Guthrie MacNeill, financial advisor for his clan and werewolf pack, is at his wit's end when the pack leader's mate hires a gorgeous party planner to bring holiday cheer to the castle. Guthrie's wildly attracted to Calla, except he can't reconcile the fact that his job is to save the clan's money, and hers seems to be to spend it.
To warm this Highlander's heart
Calla Stewart has never had a more difficult client. The laird and lady of the castle are delightful, but the handsome Highlander holding the purse strings is quite impossible. Since she specializes in holiday magic, Calla hopes she can make the scrooge-like wolf lighten up. Then Guthrie takes on the role of Highland warrior to protect her from an unexpected threat, and the holidays take a turn for the passionate.
I was excited to win this book from a Goodreads contest, but worried I would be at a disadvantage having not read all of the previous Heart of the Wolf books by Terry Spear. However, that was not the case.
I immediately loved Calla Stewart, party planner extraordinaire, entrepreneur and she-wolf for dumping the dumb-ass Baird at the altar. Under the protection of the MacNiell clan, Calla's true heart and concern for others, as well as her expertise in her chosen profession is shown. Then in comes Guthrie MacNiell, financial guru, Highland hunk and single to boot. Charged with making sure Calla does not break the coffers of the MacNiell pack, he is pleasantly surprised when she finds ways of making money for the clan who quickly became her family.
Through trial and tribulation, brought on by said dumb-ass, alpha leader of a warring pack, Calla and Guthrie became quite attached to one another and finally give in to their attraction to each other to become lifelong mates. The story of how they get there is filled with laughter, growling and a whole lot of heat.
While I loved the story, there were certain quirks that made me mark down this read. One being the changing points of view without some sort of subliminal indication you were about to do so, such as a paragraph separation. The second was an editing error during the archery section where Guthrie teaches Calla to shoot a bow. If she were truly left eye dominate, she would hold the bow in her right hand, and pull the bow-string with her left. However, it is written that she will hold the bow in her right and pulls the string also with her right.
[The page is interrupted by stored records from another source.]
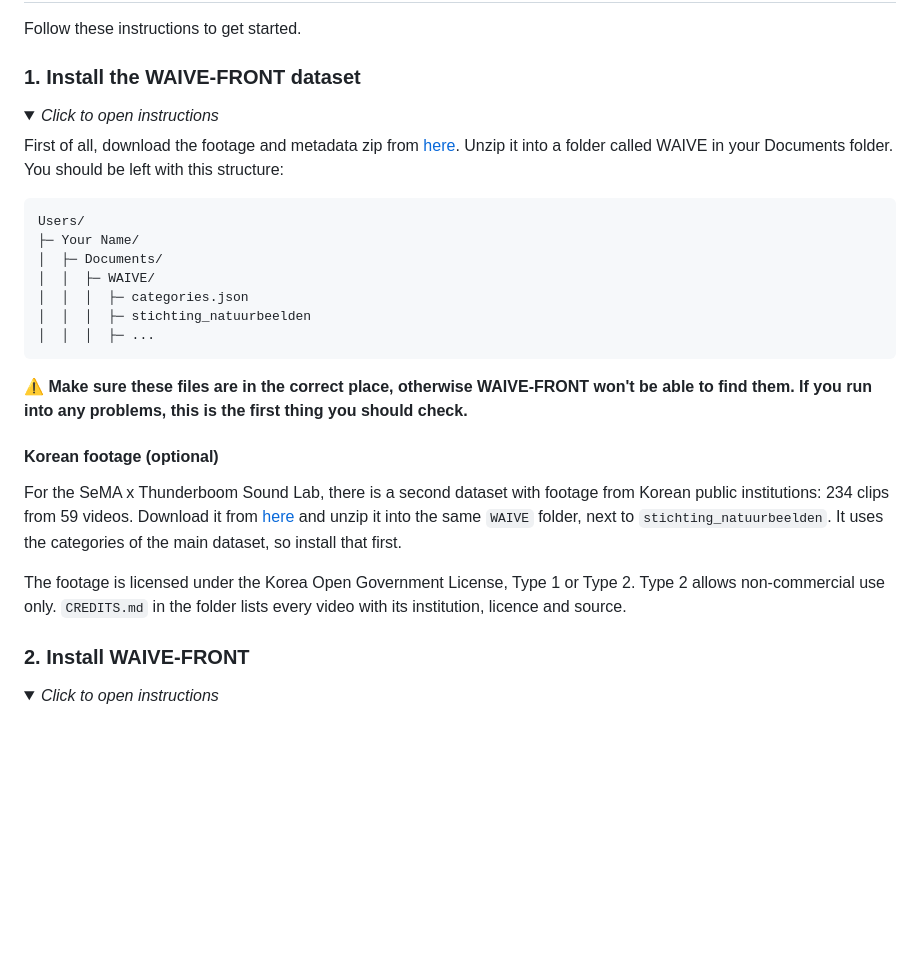
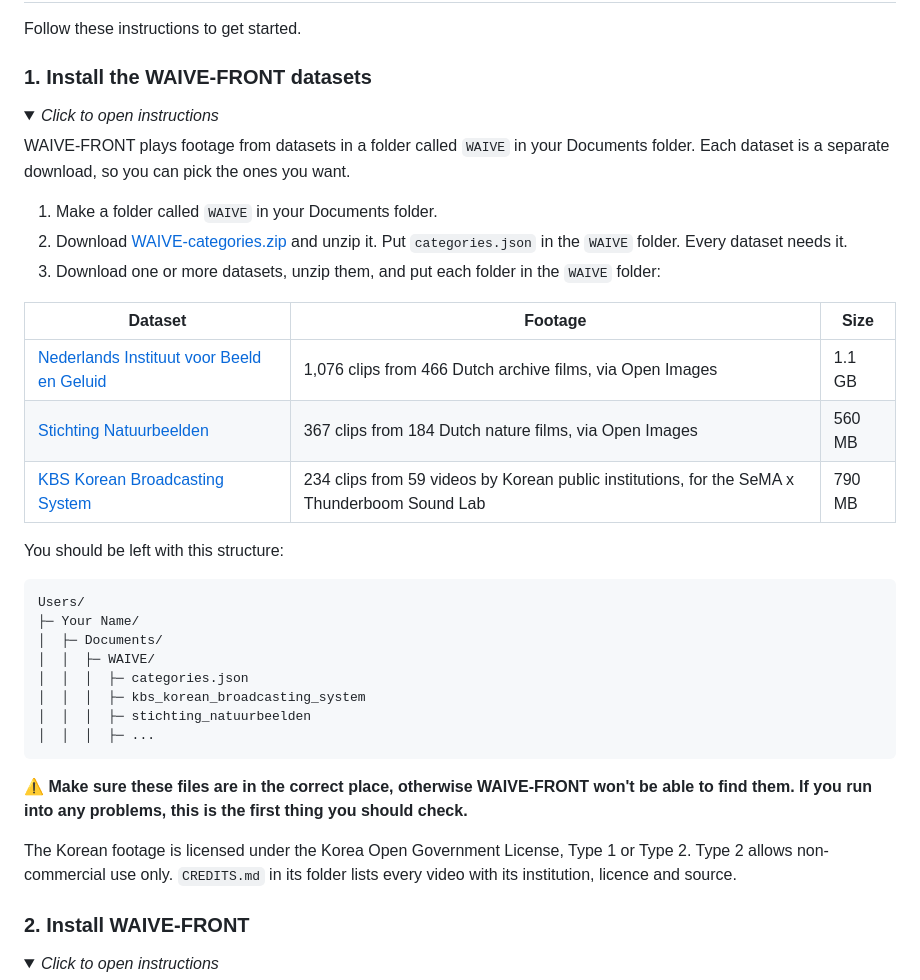
Before and after one commit to superpositioncc/waive-front-v2, a Markdown page: README.md, the part around the change. Drawn GitHub-style; folded sections open; blank space fills up the shorter version.

Commit message:
One download per dataset, plus categories.json
Co-Authored-By: Claude Opus 5.5 <noreply@anthropic.com>

````diff
--- a/README.md
+++ b/README.md
@@ -15,13 +15,25 @@
 
 Follow these instructions to get started.
 
-### 1. Install the WAIVE-FRONT dataset
+### 1. Install the WAIVE-FRONT datasets
 <details>
 <summary>
 <i>Click to open instructions</i>
 </summary>
 
-First of all, download the footage and metadata zip from [here](https://drive.google.com/file/d/1h3WZgfrcJxJCwXs8iOBzoWD9DIgm0oJs/view?usp=sharing). Unzip it into a folder called WAIVE in your Documents folder. You should be left with this structure:
+WAIVE-FRONT plays footage from datasets in a folder called `WAIVE` in your Documents folder. Each dataset is a separate download, so you can pick the ones you want.
+
+1. Make a folder called `WAIVE` in your Documents folder.
+2. Download [WAIVE-categories.zip](https://drive.google.com/file/d/1Bv2eMDq0rqNdMuvZMONEh8x8oZVxo0a_/view) and unzip it. Put `categories.json` in the `WAIVE` folder. Every dataset needs it.
+3. Download one or more datasets, unzip them, and put each folder in the `WAIVE` folder:
+
+| Dataset | Footage | Size |
+| --- | --- | --- |
+| [Nederlands Instituut voor Beeld en Geluid](https://drive.google.com/file/d/1gNC-kT3sONnIYjJAJvSYsSKZHraRkYOP/view) | 1,076 clips from 466 Dutch archive films, via Open Images | 1.1 GB |
+| [Stichting Natuurbeelden](https://drive.google.com/file/d/1TRYZakO6LTrtVY24AUKIea3ko9FrI6Bd/view) | 367 clips from 184 Dutch nature films, via Open Images | 560 MB |
+| [KBS Korean Broadcasting System](https://drive.google.com/file/d/19f7rZviR9VTdZKWZsR8PTnJcpBozCkAQ/view) | 234 clips from 59 videos by Korean public institutions, for the SeMA x Thunderboom Sound Lab | 790 MB |
+
+You should be left with this structure:
 
 ```
 Users/
@@ -29,17 +41,14 @@ Users/
 │  ├─ Documents/
 │  │  ├─ WAIVE/
 │  │  │  ├─ categories.json
+│  │  │  ├─ kbs_korean_broadcasting_system
 │  │  │  ├─ stichting_natuurbeelden
 │  │  │  ├─ ...
 ```
 
 ⚠️ **Make sure these files are in the correct place, otherwise WAIVE-FRONT won't be able to find them. If you run into any problems, this is the first thing you should check.**
 
-#### Korean footage (optional)
-
-For the SeMA x Thunderboom Sound Lab, there is a second dataset with footage from Korean public institutions: 234 clips from 59 videos. Download it from [here](https://drive.google.com/file/d/19f7rZviR9VTdZKWZsR8PTnJcpBozCkAQ/view) and unzip it into the same `WAIVE` folder, next to `stichting_natuurbeelden`. It uses the categories of the main dataset, so install that first.
-
-The footage is licensed under the Korea Open Government License, Type 1 or Type 2. Type 2 allows non-commercial use only. `CREDITS.md` in the folder lists every video with its institution, licence and source.
+The Korean footage is licensed under the Korea Open Government License, Type 1 or Type 2. Type 2 allows non-commercial use only. `CREDITS.md` in its folder lists every video with its institution, licence and source.
 </details>
 
 ### 2. Install WAIVE-FRONT
````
The story was well loved, and I've borrowed the previous books from the library and now have fourteen more volumes to read!